Data below:
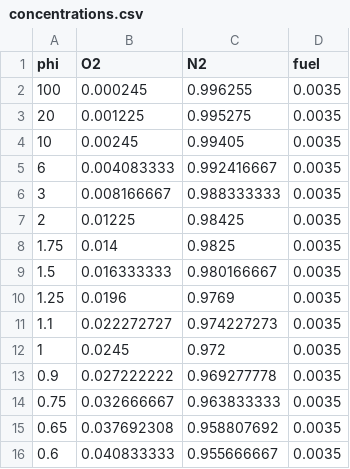
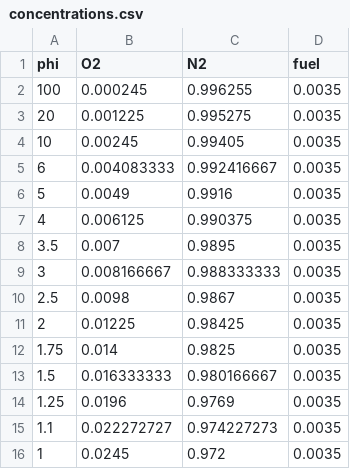
Before and after one commit to avcopan/proj-c5-species-o2-sweeps, a CSV file: sim/Cyclopentanol/Cai/concentrations.csv, drawn as a sheet; only a part is shown; the shorter side is filled out with more unchanged rows.

Commit message:
Update concentrations

```diff
--- a/sim/Cyclopentanol/Cai/concentrations.csv
+++ b/sim/Cyclopentanol/Cai/concentrations.csv
@@ -5,3 +5,7 @@
 6,0.004083333,0.992416667,0.0035
+5,0.0049,0.9916,0.0035
+4,0.006125,0.990375,0.0035
+3.5,0.007,0.9895,0.0035
 3,0.008166667,0.988333333,0.0035
+2.5,0.0098,0.9867,0.0035
 2,0.01225,0.98425,0.0035
```
Also changed, not shown: sim/1,2-epoxycyclopentane/Hill/concentrations.csv, sim/Cyclopentane/Hill/concentrations.csv, 5 other files.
End of Data.
About this exercise ▸ Give only the number of lines in the records that contain the string "Cyclopentanol".

Answer space ▸ 3